The suicidal subject matter is far from uplifting and it is unlikely to become a World Cup theme tune any time soon.
Oh dear. Asking Radio 3 listeners for a Top Ten of Britain’s favourite arias is a bit like asking the Bullingdon Club to supply a list of the nation’s favourite tipples. It would include rare vintages, but not what they shift by the tankload at Bargain Booze.
The elderly mother of Derrick Bird is determined to send letters of condolence to the families of each of her son’s 12 victims, it has emerged.
George Osborne faced a fresh blow over capital gains tax yesterday after it emerged it is due to raise £1.5 billion less than expected.
David Cameron warned yesterday that there would be more British deaths in Afghanistan this summer but said that the threat to Britain of an al-Qaeda attack from the region had dropped.
On the edge of the Bogside in Londonderry stands a granite monument to the 14 men “murdered by British paratroopers on Bloody Sunday”. The simple signs at its foot proclaim: “Hope for Truth.”
In these times of austerity, it is the royal tour that gives value for money: two princes for the price of one.
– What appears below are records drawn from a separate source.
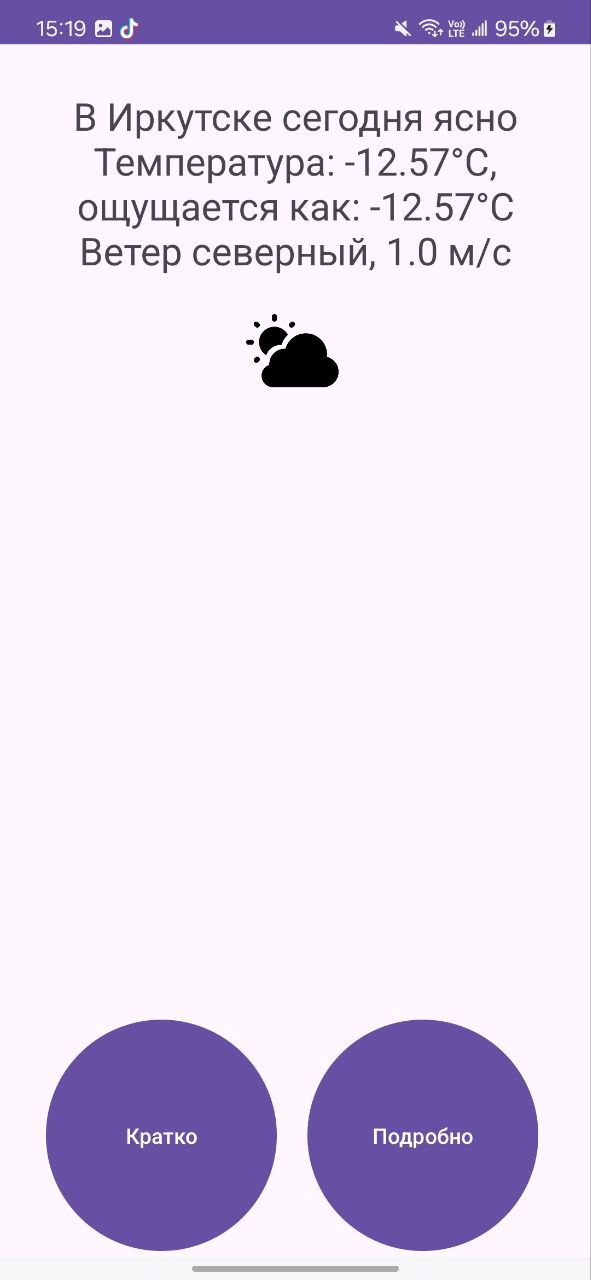
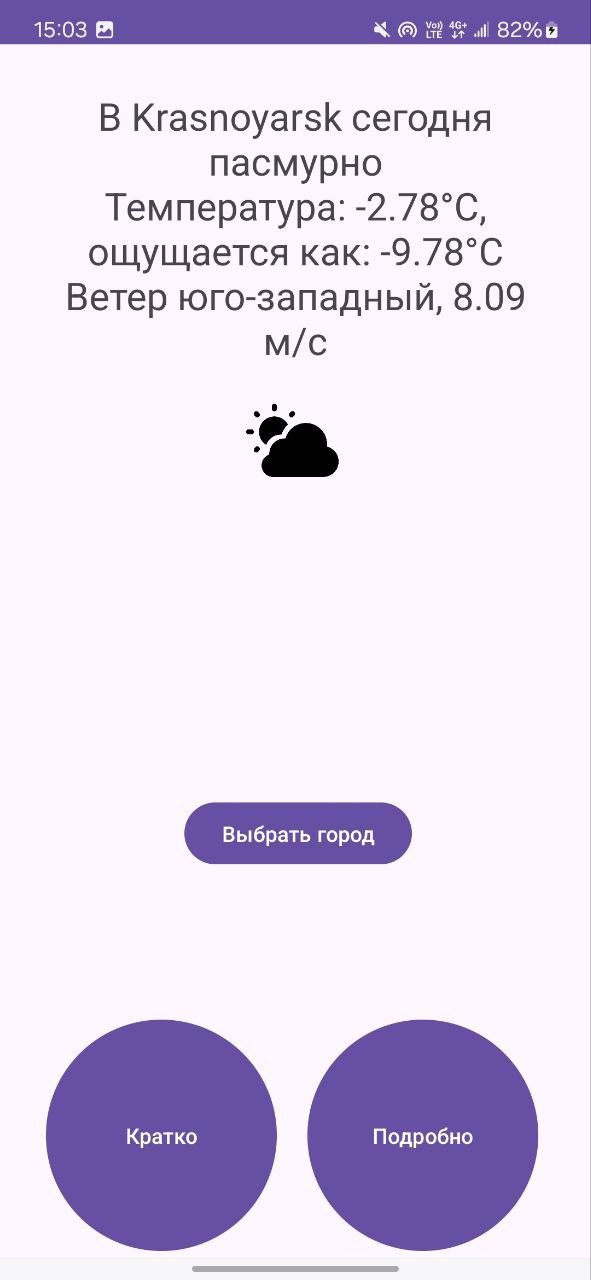
Updated hw. Added alert dialog

diff --git a/Fragment/app/src/main/java/com/example/fragment/DetailedWeatherFragment.kt b/Fragment/app/src/main/java/com/example/fragment/DetailedWeatherFragment.kt
@@ -1,13 +1,18 @@
 package com.example.fragment
 
+import android.app.AlertDialog
+import android.content.DialogInterface
 import android.os.Bundle
 import android.util.Log
 import androidx.fragment.app.Fragment
 import android.view.LayoutInflater
 import android.view.View
 import android.view.ViewGroup
+import android.widget.Button
 import android.widget.ImageView
 import android.widget.TextView
+import android.widget.Toast
+import androidx.fragment.app.FragmentManager
 import androidx.lifecycle.lifecycleScope
 import com.google.gson.Gson
 import com.google.gson.JsonParser
@@ -34,6 +39,7 @@ private const val ARG_PARAM2 = "param2"
  */
 class DetailedWeatherFragment : Fragment() {
     // TODO: Rename and change types of parameters
+    private var cities = arrayOf("Irkutsk", "Moscow", "Krasnoyarsk", "Krasnodar")
     private var param1: String? = null
     private var param2: String? = null
     private var weather_text: Weather = Weather()
@@ -58,33 +64,27 @@ class DetailedWeatherFragment : Fragment() {
         val view: View = inflater!!.inflate(R.layout.fragment_detailed_weather, container, false)
         val weatherInfoTextView = view.findViewById<TextView>(R.id.weather_info)
         val weatherImageView = view.findViewById<ImageView>(R.id.weather_image)
+        val changeCityButton = view.findViewById<Button>(R.id.change_city_button)
+        var choice = 0
 
-        lifecycleScope.launch {
-            val weather = withContext(Dispatchers.IO) {
-                getWeather(key, lang)
-            }
+        changeCityButton.setOnClickListener(View.OnClickListener {
+            AlertDialog.Builder(view.context).
+            setSingleChoiceItems( arrayOf("Irkutsk", "Moscow", "Krasnoyarsk", "Krasnodar"), 0, {
+                    dialog, which -> choice = which
+            }).
+            setPositiveButton("Ok", {dialog, which ->
+                set_weather_data(weatherInfoTextView, weatherImageView, cities[choice])
+            }).
+            create().show()
+        })
 
-            weatherInfoTextView.text = buildString {
-                append("В Иркутске сегодня ${weather.weather.get(0).description}\n")
-                append("Температура: ${weather.main.temp}°C, ощущается как: ${weather.main.feels_like}°C\n")
-                append("Ветер ${getWindDirection(weather.wind.deg.toDouble()).toLowerCase()}, ${weather.wind.speed} м/с")
-            }
-            val weather_type = weather.weather.get(0).main
-            weatherImageView.setImageResource(when {
-                weather_type.toLowerCase() == "cнег" -> R.drawable.snow
-                weather_type.toLowerCase() == "гроза" -> R.drawable.thunder
-                weather_type.toLowerCase() == "ветрено" -> R.drawable.windy
-                weather_type.toLowerCase() == "дождь" -> R.drawable.rainy
-                else -> R.drawable.clouds_and_sun
-            })
-
-        }
+        set_weather_data(weatherInfoTextView, weatherImageView, "Irkutsk")
 
         return view
     }
 
-    suspend fun getWeather(key: String, lang: String): Weather {
-        val API_URL = "https://api.openweathermap.org/data/2.5/weather?q=Irkutsk&lang=ru&appid=${key}&units=metric"
+    suspend fun getWeather(key: String, lang: String, city: String): Weather {
+        val API_URL = "https://api.openweathermap.org/data/2.5/weather?q=$city&lang=ru&appid=${key}&units=metric"
 
         val stream = URL(API_URL).getContent() as InputStream
         // JSON отдаётся одной строкой,
@@ -109,6 +109,29 @@ class DetailedWeatherFragment : Fragment() {
         }
     }
 
+    fun set_weather_data(weatherInfoTextView: TextView, weatherImageView: ImageView, city: String){
+        lifecycleScope.launch {
+            val weather = withContext(Dispatchers.IO) {
+                getWeather(key, lang, city)
+            }
+
+            weatherInfoTextView.text = buildString {
+                append("В $city сегодня ${weather.weather.get(0).description}\n")
+                append("Температура: ${weather.main.temp}°C, ощущается как: ${weather.main.feels_like}°C\n")
+                append("Ветер ${getWindDirection(weather.wind.deg.toDouble()).toLowerCase()}, ${weather.wind.speed} м/с")
+            }
+            val weather_type = weather.weather.get(0).main
+            weatherImageView.setImageResource(when {
+                weather_type.toLowerCase() == "cнег" -> R.drawable.snow
+                weather_type.toLowerCase() == "гроза" -> R.drawable.thunder
+                weather_type.toLowerCase() == "ветрено" -> R.drawable.windy
+                weather_type.toLowerCase() == "дождь" -> R.drawable.rainy
+                else -> R.drawable.clouds_and_sun
+            })
+
+        }
+    }
+
     companion object {
         /**
          * Use this factory method to create a new instance of
@@ -128,4 +151,18 @@ class DetailedWeatherFragment : Fragment() {
                 }
             }
     }
+
+//    fun change_city(view: View) {
+//        val myDialog = MyDialog(view.context)
+//        fragmentManager?.let { myDialog.show(it, "city_choice") }
+//    }
+//
+//    override fun onClick(dialog: DialogInterface?, which: Int) {
+//        val textView =
+//        when (which){
+//            DialogInterface.BUTTON_POSITIVE -> textView.setText("Вы согласились!");
+//        }
+//
+//    }
+
 }

diff --git a/Fragment/README.md b/Fragment/README.md
@@ -8,3 +8,6 @@
 
 ## 3:
 ![image](./screen3.jpg)
+
+## 4:
+![image](./screen4.jpg)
Prince William and Prince Harry’s tour of Africa — a six-day, three-country dash that began yesterday and will take in England’s next World Cup match in Cape Town — is the first time the prin-ces have embarked on a joint tour.
Witnesses in the Chelsea Barracks case “concocted an untrue story” to cover up the involvement of the Prince of Wales and the Emir of Qatar in the cancellation of an £81 million modernist housing project, the High Court was told yesterday.
The BBC has ignored pleas for public sector pay restraint with a multimillion-pound offer to boost the salaries of more than 13,000 workers.
It is an irony of the Bloody Sunday inquiry that the most expensive and long judicial investigation in history was chaired by a judge chosen for his efficiency.
The former England World Cup star Pau Gascoigne was in hospital today after suffering serious injuries in a car crash.
Martin McGuinness has called for the Saville Inquiry into the Bloody Sunday killings to exonerate all 27 of those killed and injured from claims that they posed an armed threat to British soldiers.
Two students found dead in a Scottish hotel perished in a double suicide according to post-mortem tests, The Times has learnt.
More than 40 Victorian and Edwardian fountains are to be restored in the capital’s Royal Parks, enabling the public to drink water from them for the first time in decades.
A GP who saw Baby P eight days before his death missed a “unique opportunity” to save the toddler’s life by failing to investigate the signs of child abuse, a misconduct hearing was told today.
The Government will act “ruthlessly and without sentiment” in finding savings in the defence budget, the Defence Secretary Liam Fox warned today as he set out his priorities for a major review.
Q&A: what is the Office for Budgetary Responsibility? LIVE: question to the experts on inflation
See pictures of last night's Tony awards, and read more about British successes at The Times's new website
Labour’s leadership hopefuls today came to what seemed to them to be a promised land, a place where many people still vote Labour — Scotland.